-- Opening Marker --
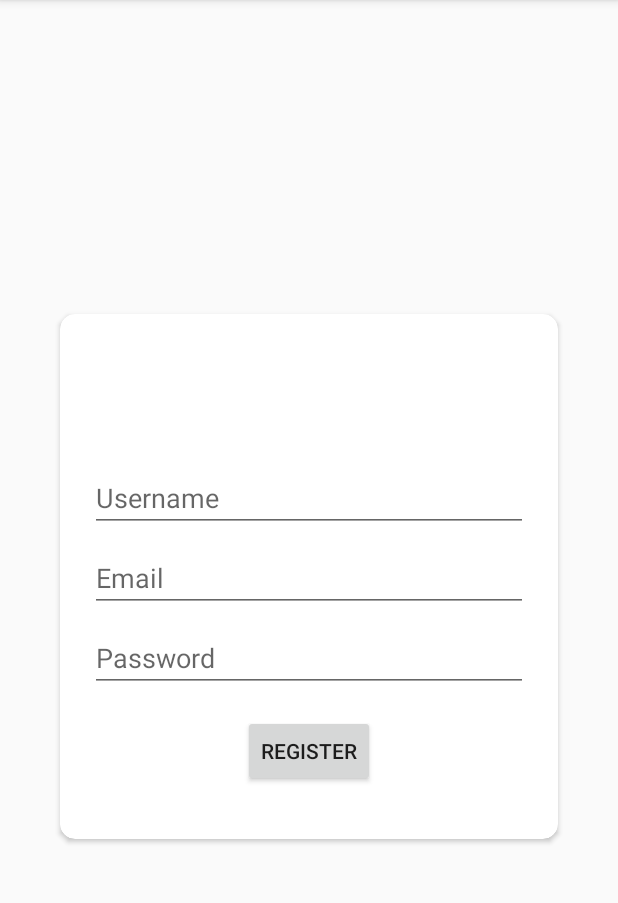
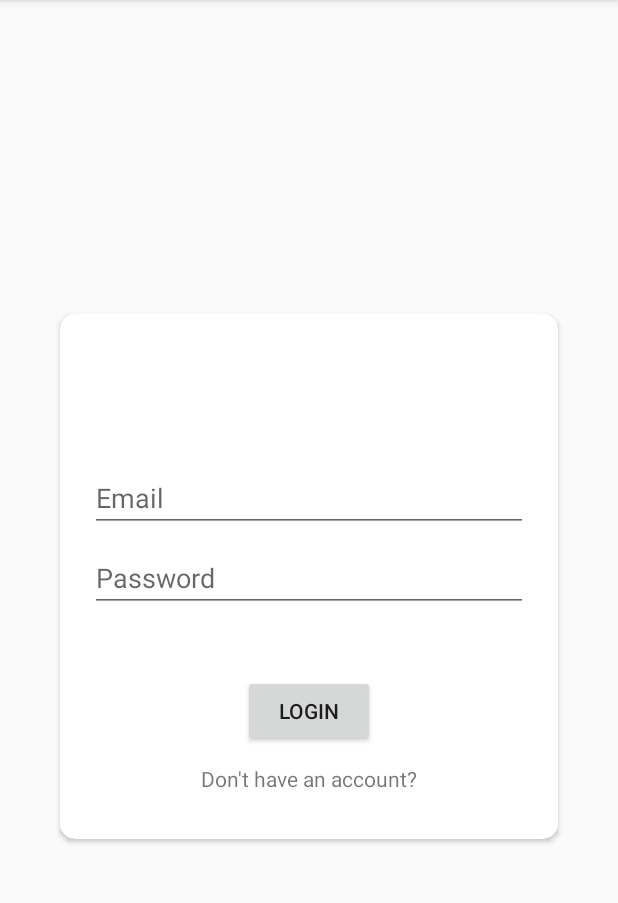
Before and after one commit to Trystanr/Shmecipe, an Android app: the screen it shows after launch (MainActivity), on a phone screen of 412 x 824 dp, the part 84-987 px from its top. Run offline under Robolectric (Android 15) with nearby library versions, the phone set to English and light mode, and no system bars; our stand-ins replace Firebase (no records; nobody signed in at launch, a user with empty details on screens opened directly), data binding.

Commit message:
Implemented Login

```diff
--- a/app/src/main/java/com/trystan/shmecipe/HomeFragment.kt
+++ b/app/src/main/java/com/trystan/shmecipe/HomeFragment.kt
@@ -28,7 +28,7 @@ class HomeFragment : Fragment() {
             if (firebaseUser == null) {
                 Log.d("Authenticator", "User not authenticated")
 
-                findNavController().navigate(R.id.action_homeFragment_to_registerFragment)
+                findNavController().navigate(R.id.loginFragment)
             } else {
                 Log.d("Authenticator", "User is authenticated!")
             }
--- a/app/src/main/java/com/trystan/shmecipe/LoginFragment.kt
+++ b/app/src/main/java/com/trystan/shmecipe/LoginFragment.kt
@@ -1,19 +1,50 @@
 package com.trystan.shmecipe
 
 import android.os.Bundle
+import android.util.Log
 import androidx.fragment.app.Fragment
 import android.view.LayoutInflater
 import android.view.View
 import android.view.ViewGroup
+import android.widget.Toast
+import androidx.databinding.DataBindingUtil
+import androidx.navigation.fragment.findNavController
+import com.google.firebase.auth.FirebaseAuth
+import com.google.firebase.auth.ktx.auth
+import com.google.firebase.ktx.Firebase
+import com.trystan.shmecipe.databinding.FragmentLoginBinding
+import com.trystan.shmecipe.databinding.FragmentRegisterBinding
 
 class LoginFragment : Fragment() {
+
+    private lateinit var auth: FirebaseAuth
+    private lateinit var binding: FragmentLoginBinding
 
     override fun onCreateView(
         inflater: LayoutInflater, container: ViewGroup?,
         savedInstanceState: Bundle?
     ): View? {
-        // Inflate the layout for this fragment
-        return inflater.inflate(R.layout.fragment_login, container, false)
+
+        auth = Firebase.auth
+        binding = DataBindingUtil.inflate(inflater, R.layout.fragment_login, container, false)
+
+        binding.loginSubmit.setOnClickListener {
+            auth.signInWithEmailAndPassword(binding.loginEmail.text.toString().trim(), binding.loginPassword.toString().trim())
+                .addOnSuccessListener {
+                    Log.d("Authenticator", "User logged in successfully")
+                    findNavController().navigate(R.id.action_loginFragment_to_homeFragment)
+                }
+                .addOnFailureListener {
+                    Toast.makeText(context, "Login failure: ${it.message}", Toast.LENGTH_SHORT).show()
+                }
+        }
+
+        binding.registerPrompt.setOnClickListener {
+            findNavController().navigate(R.id.action_loginFragment_to_registerFragment)
+        }
+
+
+        return binding.root
     }
 
 }
--- a/app/src/main/java/com/trystan/shmecipe/MainActivity.kt
+++ b/app/src/main/java/com/trystan/shmecipe/MainActivity.kt
@@ -11,6 +11,8 @@ import com.google.firebase.auth.ktx.auth
 import com.google.firebase.ktx.Firebase
 
 class MainActivity : AppCompatActivity() {
+
+    // 27:09
 
     private lateinit var auth: FirebaseAuth
 
--- a/app/src/main/res/layout/fragment_login.xml
+++ b/app/src/main/res/layout/fragment_login.xml
@@ -1,14 +1,83 @@
 <?xml version="1.0" encoding="utf-8"?>
-<FrameLayout xmlns:android="http://schemas.android.com/apk/res/android"
+<layout xmlns:android="http://schemas.android.com/apk/res/android"
+    xmlns:app="http://schemas.android.com/apk/res-auto"
     xmlns:tools="http://schemas.android.com/tools"
-    android:layout_width="match_parent"
-    android:layout_height="match_parent"
     tools:context=".LoginFragment">
 
-    <!-- TODO: Update blank fragment layout -->
-    <TextView
+    <androidx.constraintlayout.widget.ConstraintLayout
+        android:id="@+id/loginFrameLayout"
         android:layout_width="match_parent"
         android:layout_height="match_parent"
-        android:text="@string/hello_blank_fragment" />
+        >
 
-</FrameLayout>
+        <androidx.cardview.widget.CardView
+            android:layout_width="match_parent"
+            android:layout_height="350dp"
+            android:layout_margin="40dp"
+            app:layout_constraintBottom_toBottomOf="parent"
+            app:layout_constraintEnd_toEndOf="parent"
+            app:layout_constraintStart_toStartOf="parent"
+            app:layout_constraintTop_toTopOf="parent"
+            app:cardCornerRadius="10dp"
+            >
+
+            <androidx.constraintlayout.widget.ConstraintLayout
+                android:layout_width="match_parent"
+                android:layout_height="match_parent"
+                android:padding="20dp">
+
+
+                <EditText
+                    android:id="@+id/loginEmail"
+                    android:layout_width="match_parent"
+                    android:layout_height="wrap_content"
+                    android:ems="10"
+                    android:hint="Email"
+                    android:layout_marginTop="80dp"
+                    android:inputType="textEmailAddress"
+                    app:layout_constraintEnd_toEndOf="parent"
+                    app:layout_constraintStart_toStartOf="parent"
+                    app:layout_constraintTop_toTopOf="parent" />
+
+                <EditText
+                    android:id="@+id/loginPassword"
+                    android:layout_width="match_parent"
+                    android:layout_height="wrap_content"
+                    android:layout_marginTop="8dp"
+                    android:ems="10"
+                    android:hint="Password"
+                    android:inputType="textPassword"
+                    app:layout_constraintEnd_toEndOf="@+id/loginEmail"
+                    app:layout_constraintStart_toStartOf="@+id/loginEmail"
+                    app:layout_constraintTop_toBottomOf="@+id/loginEmail" />
+
+                <Button
+                    android:id="@+id/loginSubmit"
+                    android:layout_width="wrap_content"
+                    android:layout_height="wrap_content"
+                    android:text="Login"
+                    app:layout_constraintBottom_toBottomOf="parent"
+                    app:layout_constraintEnd_toEndOf="parent"
+                    app:layout_constraintStart_toStartOf="parent"
+                    app:layout_constraintTop_toBottomOf="@+id/loginPassword" />
+
+                <TextView
+                    android:id="@+id/registerPrompt"
+                    android:layout_width="wrap_content"
+                    android:layout_height="wrap_content"
+                    android:text="Don't have an account?"
+                    app:layout_constraintBottom_toBottomOf="parent"
+                    app:layout_constraintEnd_toEndOf="parent"
+                    app:layout_constraintStart_toStartOf="parent"
+                    app:layout_constraintTop_toBottomOf="@+id/loginSubmit" />
+
+            </androidx.constraintlayout.widget.ConstraintLayout>
+
+
+
+
+        </androidx.cardview.widget.CardView>
+
+    </androidx.constraintlayout.widget.ConstraintLayout>
+
+</layout>
--- a/app/src/main/res/layout/fragment_register.xml
+++ b/app/src/main/res/layout/fragment_register.xml
@@ -3,6 +3,7 @@
     xmlns:app="http://schemas.android.com/apk/res-auto"
     xmlns:tools="http://schemas.android.com/tools"
     tools:context=".RegisterFragment">
+
     <androidx.constraintlayout.widget.ConstraintLayout
         android:id="@+id/registerLayout"
         android:layout_width="match_parent"
--- a/app/src/main/res/navigation/navigation.xml
+++ b/app/src/main/res/navigation/navigation.xml
@@ -13,6 +13,9 @@
         <action
             android:id="@+id/action_homeFragment_to_registerFragment"
             app:destination="@id/registerFragment" />
+        <action
+            android:id="@+id/action_homeFragment_to_loginFragment"
+            app:destination="@id/loginFragment" />
     </fragment>
     <fragment
         android:id="@+id/registerFragment"
@@ -23,4 +26,16 @@
             android:id="@+id/action_registerFragment_to_homeFragment"
             app:destination="@id/homeFragment" />
     </fragment>
+    <fragment
+        android:id="@+id/loginFragment"
+        android:name="com.trystan.shmecipe.LoginFragment"
+        android:label="fragment_login"
+        tools:layout="@layout/fragment_login" >
+        <action
+            android:id="@+id/action_loginFragment_to_homeFragment"
+            app:destination="@id/homeFragment" />
+        <action
+            android:id="@+id/action_loginFragment_to_registerFragment"
+            app:destination="@id/registerFragment" />
+    </fragment>
 </navigation>
```
Lines whose indentation alone changed are shown as unchanged.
-- Closing Marker --
* Your objective: Every line in the listing that holds the string "Bundle" should be copied out.

* Problem solution:
 import android.os.Bundle
         savedInstanceState: Bundle?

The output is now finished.